Earlier this month, Health Canada approved Abbott’s m2000 real-time PCR diagnostics system and Celera’s HIV1 and HCV viral load tests for marketing in Canada. Celera and Abbott both believe the products will receive premarket approval in the US this quarter, but Ordoñez remained cautiously optimistic regarding the timeline for their launch.
“Our expectation is exactly in line with Abbott’s … and we believe all of the work has been done for that and are expecting [the FDA premarket approval] to occur very soon,” Ordoñez said during a conference call to discuss the company’s second-quarter earnings. However, she noted, even after the tests are approved, there are still many unknown factors that could affect their commercial success, such as “the adoption rate and how many large customers come on how quickly.”

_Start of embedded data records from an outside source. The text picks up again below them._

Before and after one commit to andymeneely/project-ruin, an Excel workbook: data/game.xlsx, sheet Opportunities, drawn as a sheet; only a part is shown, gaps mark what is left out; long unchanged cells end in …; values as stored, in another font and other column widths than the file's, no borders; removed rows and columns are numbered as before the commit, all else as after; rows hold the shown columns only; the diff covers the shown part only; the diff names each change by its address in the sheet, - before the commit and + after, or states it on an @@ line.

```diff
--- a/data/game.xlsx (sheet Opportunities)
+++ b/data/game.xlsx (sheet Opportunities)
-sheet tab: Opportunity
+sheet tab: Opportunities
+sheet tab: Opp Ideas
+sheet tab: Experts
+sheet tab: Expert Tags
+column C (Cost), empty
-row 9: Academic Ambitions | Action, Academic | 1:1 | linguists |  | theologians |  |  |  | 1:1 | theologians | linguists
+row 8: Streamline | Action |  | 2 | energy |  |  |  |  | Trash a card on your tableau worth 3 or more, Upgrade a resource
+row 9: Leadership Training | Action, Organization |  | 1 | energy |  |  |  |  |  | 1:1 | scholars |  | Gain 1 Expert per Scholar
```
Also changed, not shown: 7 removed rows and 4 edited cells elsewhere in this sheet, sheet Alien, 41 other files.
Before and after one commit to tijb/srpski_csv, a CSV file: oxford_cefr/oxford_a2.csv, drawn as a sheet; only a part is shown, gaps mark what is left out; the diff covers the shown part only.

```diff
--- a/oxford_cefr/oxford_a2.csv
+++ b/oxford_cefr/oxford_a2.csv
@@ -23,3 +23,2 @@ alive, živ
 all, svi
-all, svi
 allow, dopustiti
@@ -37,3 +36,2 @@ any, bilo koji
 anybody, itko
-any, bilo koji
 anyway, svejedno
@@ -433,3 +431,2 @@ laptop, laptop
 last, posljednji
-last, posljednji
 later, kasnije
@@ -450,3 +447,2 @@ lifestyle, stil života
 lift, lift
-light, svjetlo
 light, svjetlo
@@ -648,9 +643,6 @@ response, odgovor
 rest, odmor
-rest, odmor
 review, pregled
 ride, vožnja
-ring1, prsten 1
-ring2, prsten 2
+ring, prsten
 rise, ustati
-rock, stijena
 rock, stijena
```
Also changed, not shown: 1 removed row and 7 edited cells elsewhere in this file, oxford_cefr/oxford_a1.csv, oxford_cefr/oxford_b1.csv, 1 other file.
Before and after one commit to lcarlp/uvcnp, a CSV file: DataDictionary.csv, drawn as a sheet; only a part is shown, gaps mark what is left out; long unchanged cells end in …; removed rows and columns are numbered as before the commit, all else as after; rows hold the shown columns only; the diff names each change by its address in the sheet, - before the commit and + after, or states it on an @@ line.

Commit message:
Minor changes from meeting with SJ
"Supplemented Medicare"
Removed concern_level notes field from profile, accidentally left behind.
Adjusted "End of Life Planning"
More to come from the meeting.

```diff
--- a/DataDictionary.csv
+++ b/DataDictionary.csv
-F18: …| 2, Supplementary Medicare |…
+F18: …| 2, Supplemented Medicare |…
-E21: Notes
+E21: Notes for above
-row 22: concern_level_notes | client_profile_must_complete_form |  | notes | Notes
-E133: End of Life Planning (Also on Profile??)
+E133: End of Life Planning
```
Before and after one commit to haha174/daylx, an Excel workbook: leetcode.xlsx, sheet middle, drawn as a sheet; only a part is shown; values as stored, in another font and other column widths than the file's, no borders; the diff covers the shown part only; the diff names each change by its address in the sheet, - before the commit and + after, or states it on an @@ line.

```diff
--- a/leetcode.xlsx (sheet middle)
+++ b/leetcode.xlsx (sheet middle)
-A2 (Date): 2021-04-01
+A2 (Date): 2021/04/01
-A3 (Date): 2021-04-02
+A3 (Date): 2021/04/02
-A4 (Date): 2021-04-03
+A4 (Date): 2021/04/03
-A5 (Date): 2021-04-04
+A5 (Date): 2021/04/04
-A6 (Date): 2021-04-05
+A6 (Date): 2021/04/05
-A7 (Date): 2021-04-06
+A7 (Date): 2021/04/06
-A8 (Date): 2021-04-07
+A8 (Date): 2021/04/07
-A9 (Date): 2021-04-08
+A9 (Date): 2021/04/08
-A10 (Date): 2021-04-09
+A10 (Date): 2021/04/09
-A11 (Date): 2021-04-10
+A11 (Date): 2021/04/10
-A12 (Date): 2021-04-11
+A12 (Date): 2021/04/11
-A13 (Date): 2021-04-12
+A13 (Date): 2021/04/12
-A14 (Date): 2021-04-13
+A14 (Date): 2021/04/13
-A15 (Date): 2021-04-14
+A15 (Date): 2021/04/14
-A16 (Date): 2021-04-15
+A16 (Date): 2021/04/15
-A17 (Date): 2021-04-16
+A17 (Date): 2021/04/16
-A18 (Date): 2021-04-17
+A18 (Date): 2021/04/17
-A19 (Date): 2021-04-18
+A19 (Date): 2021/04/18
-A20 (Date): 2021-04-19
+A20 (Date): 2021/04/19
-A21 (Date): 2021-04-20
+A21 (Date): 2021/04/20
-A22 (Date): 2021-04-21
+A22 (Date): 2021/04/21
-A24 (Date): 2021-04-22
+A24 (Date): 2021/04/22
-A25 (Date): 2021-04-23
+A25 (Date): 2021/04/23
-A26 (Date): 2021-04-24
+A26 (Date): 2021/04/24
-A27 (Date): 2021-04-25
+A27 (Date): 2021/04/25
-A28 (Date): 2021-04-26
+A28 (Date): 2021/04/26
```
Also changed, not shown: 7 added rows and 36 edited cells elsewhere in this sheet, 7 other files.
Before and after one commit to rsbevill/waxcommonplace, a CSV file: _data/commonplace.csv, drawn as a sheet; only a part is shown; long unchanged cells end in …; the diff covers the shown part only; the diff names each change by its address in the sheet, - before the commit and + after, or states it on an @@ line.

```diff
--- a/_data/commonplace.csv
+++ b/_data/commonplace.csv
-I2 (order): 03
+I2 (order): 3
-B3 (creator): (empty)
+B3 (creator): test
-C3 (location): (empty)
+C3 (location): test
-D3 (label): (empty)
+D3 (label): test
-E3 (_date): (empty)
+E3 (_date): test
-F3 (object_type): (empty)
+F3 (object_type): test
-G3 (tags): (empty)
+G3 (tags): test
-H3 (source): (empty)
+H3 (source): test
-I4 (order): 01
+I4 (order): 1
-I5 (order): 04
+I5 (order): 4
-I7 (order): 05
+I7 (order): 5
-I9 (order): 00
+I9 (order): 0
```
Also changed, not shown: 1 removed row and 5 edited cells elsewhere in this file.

Another unknown for Celera is the outcome of a lawsuit Innogentics filed against Abbott in September 2005 over the sale of its HCV genotyping products.
In January, the US District Court for the Western District of Wisconsin issued a permanent injunction against Abbott, but reversed an earlier jury decision that Abbott willfully infringed Innogenetics’ patent, denying Innogentics enhanced damages and attorney’s fees [see PGx Reporter 01-17-07].
However, on Jan. 19, the Court of Appeals for the Federal Circuit Court granted a temporary stay of the injunction while it makes a decision on Abbott’s request for an emergency stay to the permanent injunction.
In its second-quarter earnings statement, Celera noted that while “Innogenetics did not name Celera as a party in this lawsuit,” the company still “has an interest in these products and in the outcome of the litigation because the enjoined products are manufactured by Celera and sold through its alliance with Abbott.”
In addition, “Abbott has informed Celera that it will appeal the judgment as both Abbott and Celera believe that Innogenetics’ patent is invalid and that the alliance’s HCV genotyping [analyte-specific reagents] do not infringe Innogenetics’ patent,” Celera said.
Citing these pending events, Ordoñez acknowledged that Celera is facing “a lot of uncertainty.” She added that “with all of those factors, it is very difficult to exactly predict what will happen.”
2007 Outlook Remains Positive, Q2 Revenues Increase
Despite acknowledging that its revenue could be negatively affected by the Innogenetics suit, Celera reiterated its prior guidance that total “end-user” revenue — which includes revenues from its alliance with Abbott as well as from unpartnered new genetic tests — will be between $105 million and $115 million for the 2007 fiscal year, which ends June 30, 2007.
The company anticipates total reported revenues — which include product sales, equalization payments, and license and collaborative revenue — to range from $43 million to $48 million for the fiscal year, up from the prior guidance of $40 million to $45 million. Of this, revenues from licensing and collaborations are anticipated to be $10 million to $15 million, up from the prior guidance of $8 million to $12 million.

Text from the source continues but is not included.